--- START ---

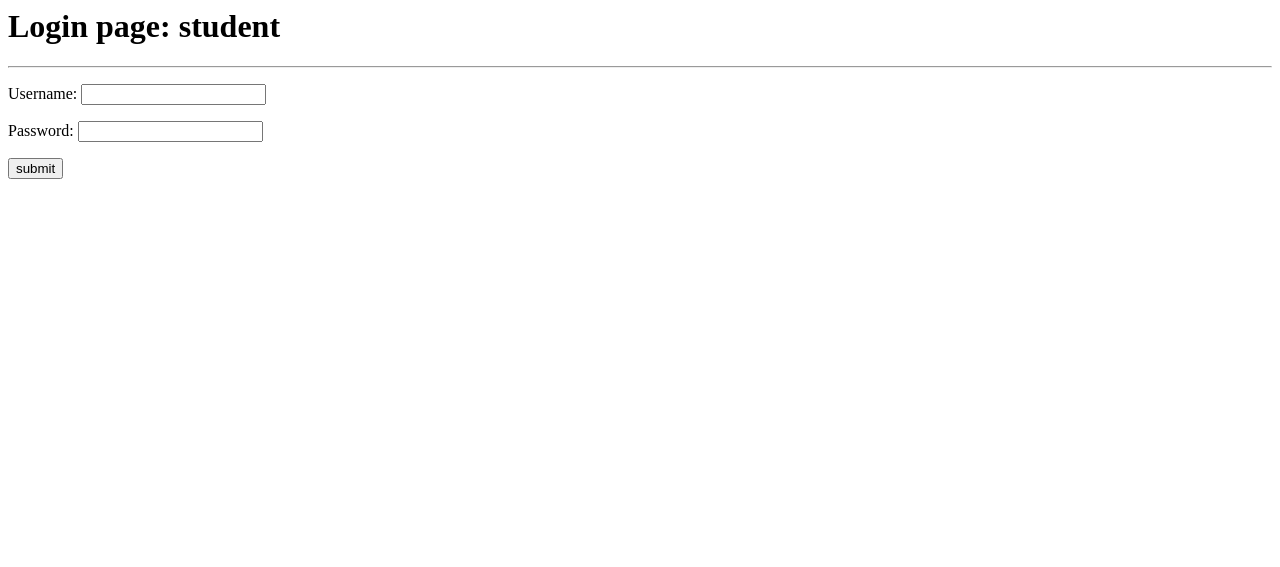
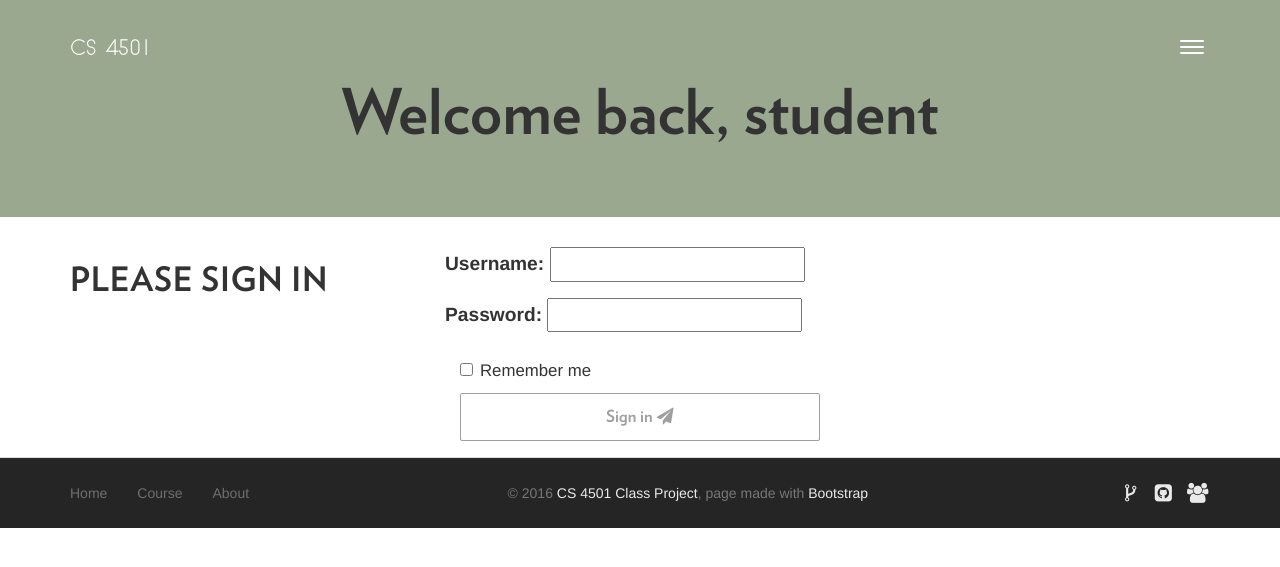
Before and after one commit to Charleo85/SIS-Rebuild, a Django app: page /student/login/ in a window 1280 px wide. Shown: the top 567 px of the page. Run offline with Django 3.2, Linux system fonts and the light colour scheme; some libraries are stand-ins or nearby versions; some web fonts are replaced.

Commit message:
UI for signup and login

```diff
--- a/web/static/css/rubick_pres.css
+++ b/web/static/css/rubick_pres.css
@@ -2524,6 +2524,28 @@ a,
   margin-top: 5px;
   margin-bottom: 0px;
 }
+.card {
+    border-radius: 6px;
+    box-shadow: 0 35px 30px -25px rgba(33, 33, 33, 0.6);
+    margin-bottom: 5px;
+    margin-top: 20px
+}
+
+.card .card-body {
+    background: #343434;
+    position: relative;
+    border-radius: 8px 8px 0 0;
+    z-index: 1;
+    padding: 20px;
+    margin: 0 10px
+}
+
+.card .card-body hr {
+    opacity: .6;
+    max-width: 100px
+}
+
+
 
 a.scroll-arrow {
   font-size: 35px;
--- a/web/static/templates/TopBar.html
+++ b/web/static/templates/TopBar.html
@@ -76,8 +76,8 @@
                 <li><a href="/course/"><span class="glyphicon glyphicon-education"></span> Course</a></li>
                 <li><a href="/instructor/"><span class="glyphicon glyphicon-thumbs-up"></span> Instructor</a></li>
                 <li><a href="/about/"><span class="glyphicon glyphicon-heart"></span> About</a></li>
-                <li><a href="#"><span class="glyphicon glyphicon-log-in"></span> Login</a></li>
-                <li><a href="#"><span class="glyphicon glyphicon-user"></span> Sign Up</a></li>
+                <li><a href="/student/login/"><span class="glyphicon glyphicon-log-in"></span> Login</a></li>
+                <li><a href="/signup/"><span class="glyphicon glyphicon-user"></span> Sign Up</a></li>
         </ul>
 
 
--- a/web/static/templates/test_login.html
+++ b/web/static/templates/test_login.html
@@ -1,11 +1,41 @@
 <html>
-<body>
-<h1>Login page: {{ modelname }}</h1><hr>
-<form action="/{{ modelname }}/login/" method="post">
-    {% csrf_token %}
-    {{ form.as_p }}
-    <p><input type="submit" value="submit" /></p>
-</form>
-<p style="color: #900;">{{ error }}</p>
-</body>
+{% include 'TopBar.html' %}
+
+
+<div style="background-color:#99a88f;" class="jumbotron">
+  <div class="container text-center">
+    <h1>Welcome back, {{ modelname }}</h1>
+  </div>
+</div>
+
+
+<div class="container center_div">
+
+      <form class="form-signin" action="/{{ modelname }}/login/" method="post">
+        <div class="row row-centered" >
+          <div class="col-md-4">
+            <h2 class="form-signin-heading">Please sign in</h2>
+          </div>
+
+        {% csrf_token %}
+        {{ form.as_p }}
+        <div class="col-md-4 col-md-offset-4">
+          <div class="checkbox">
+            <label>
+              <input type="checkbox" value="remember-me"> Remember me
+            </label>
+          </div>
+        </div>
+
+          <div class="col-md-4 col-md-offset-4">
+            <button class="btn btn-lg btn-primary btn-block" type="submit">Sign in  <i class="fa fa-paper-plane"></i> </button>
+          </div>
+
+      </div>
+
+      </form>
+
+</div>
+{% include 'BottomBar.html' %}
+
 </html>
--- a/web/web/urls.py
+++ b/web/web/urls.py
@@ -25,6 +25,8 @@ misc = [
     url(r'^admin/', include(admin.site.urls)),
     url(r'^$', views.home_page, name='home'),
     url(r'^about/$', views.about, name='about'),
+    url(r'^login/$', views.login, name='login'),
+    url(r'^signup/$', views.signup, name='signup'),
 ]
 
 course = [
--- a/web/web/views.py
+++ b/web/web/views.py
@@ -47,6 +47,12 @@ def home_page(request):
 
 def about(request):
     return render(request, 'about.html')
+
+def login(request):
+    return render(request, 'login.html')
+
+def signup(request):
+    return render(request, 'signup.html')
 
 
 def list_item(request, modelname):
```
Also changed, not shown: web/static/js/rubick_pres.js (+158 -2 lines).
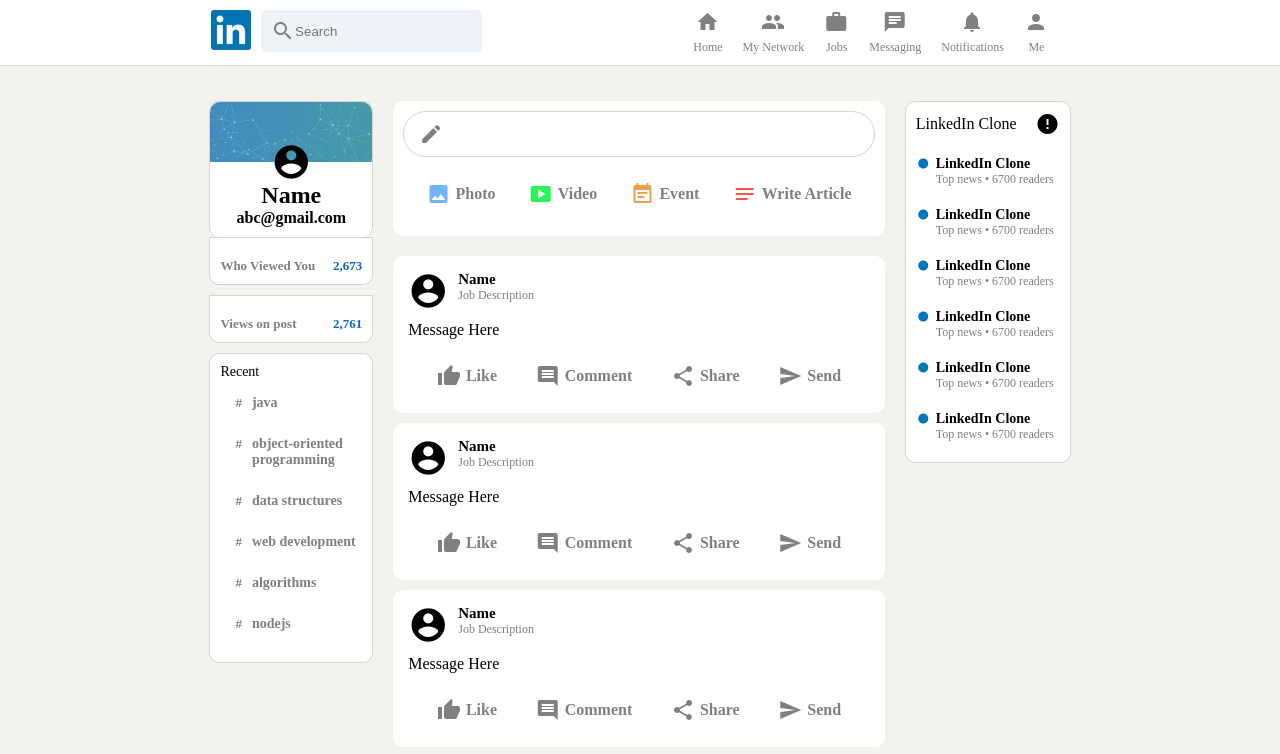
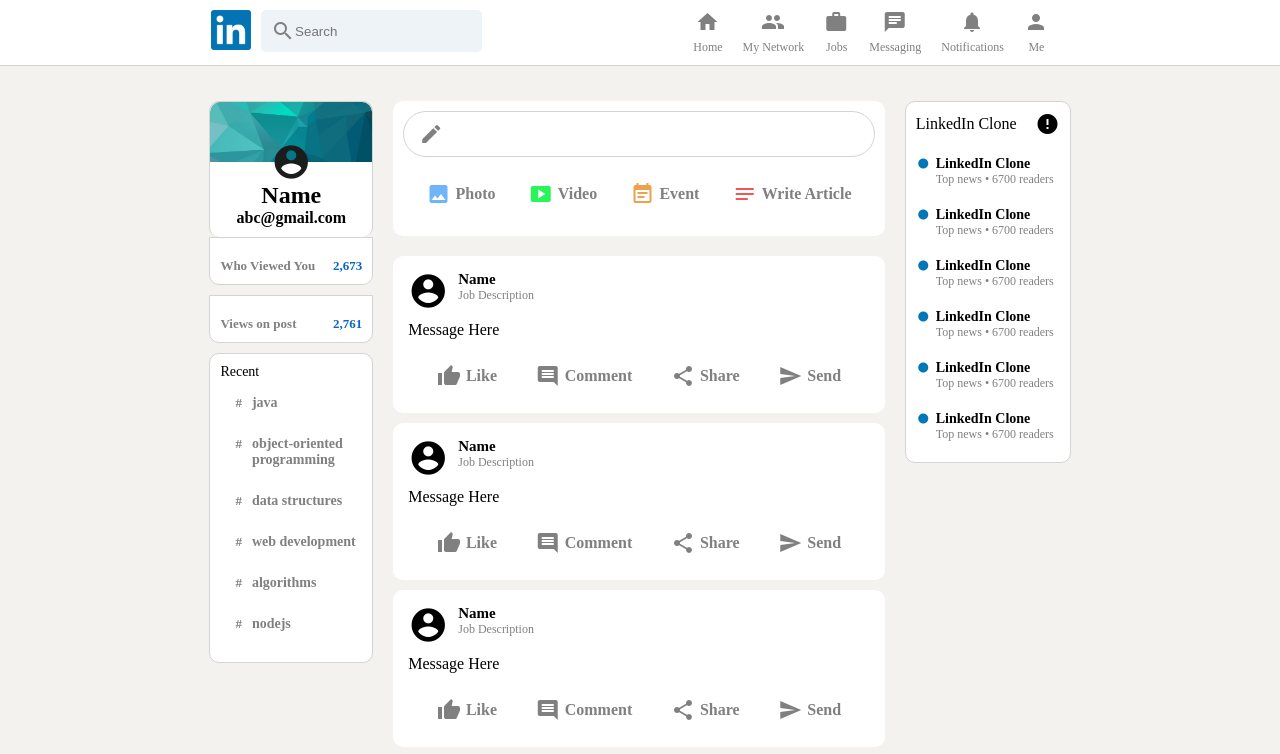
Before and after one commit to arshkaurpahwa/LinkedIn-Clone, a plain HTML site: page index.html in a window 1280 px wide. Shown: the top 754 px of the page. Drawn offline with Linux system fonts and the light colour scheme.

Commit message:
LinkedIn Clone

```diff
--- a/index.html
+++ b/index.html
@@ -77,8 +77,8 @@
 
         <div class="leftbar">
             <div class="leftbar_top">
-                <img src="images/linkedin backcover image.jpeg" >
-                <span class="material-icons leftbar_topAvtar">account_circle</span>
+                <img src="images/logo.webp" >
+                <span style="color: #1b1d1c;" class="material-icons leftbar_topAvtar">account_circle</span>
                 <h2>Name</h2>
                 <h4>abc@gmail.com</h4>
             </div>
```
Also changed, not shown: images/logo.webp (added).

--- END ---

__Problem to work on__.
Find and copy each line of the listing above that holds the word "light".

__Written solution__.
Before and after one commit to Charleo85/SIS-Rebuild, a Django app: page /student/login/ in a window 1280 px wide. Shown: the top 567 px of the page. Run offline with Django 3.2, Linux system fonts and the light colour scheme; some libraries are stand-ins or nearby versions; some web fonts are replaced.
Before and after one commit to arshkaurpahwa/LinkedIn-Clone, a plain HTML site: page index.html in a window 1280 px wide. Shown: the top 754 px of the page. Drawn offline with Linux system fonts and the light colour scheme.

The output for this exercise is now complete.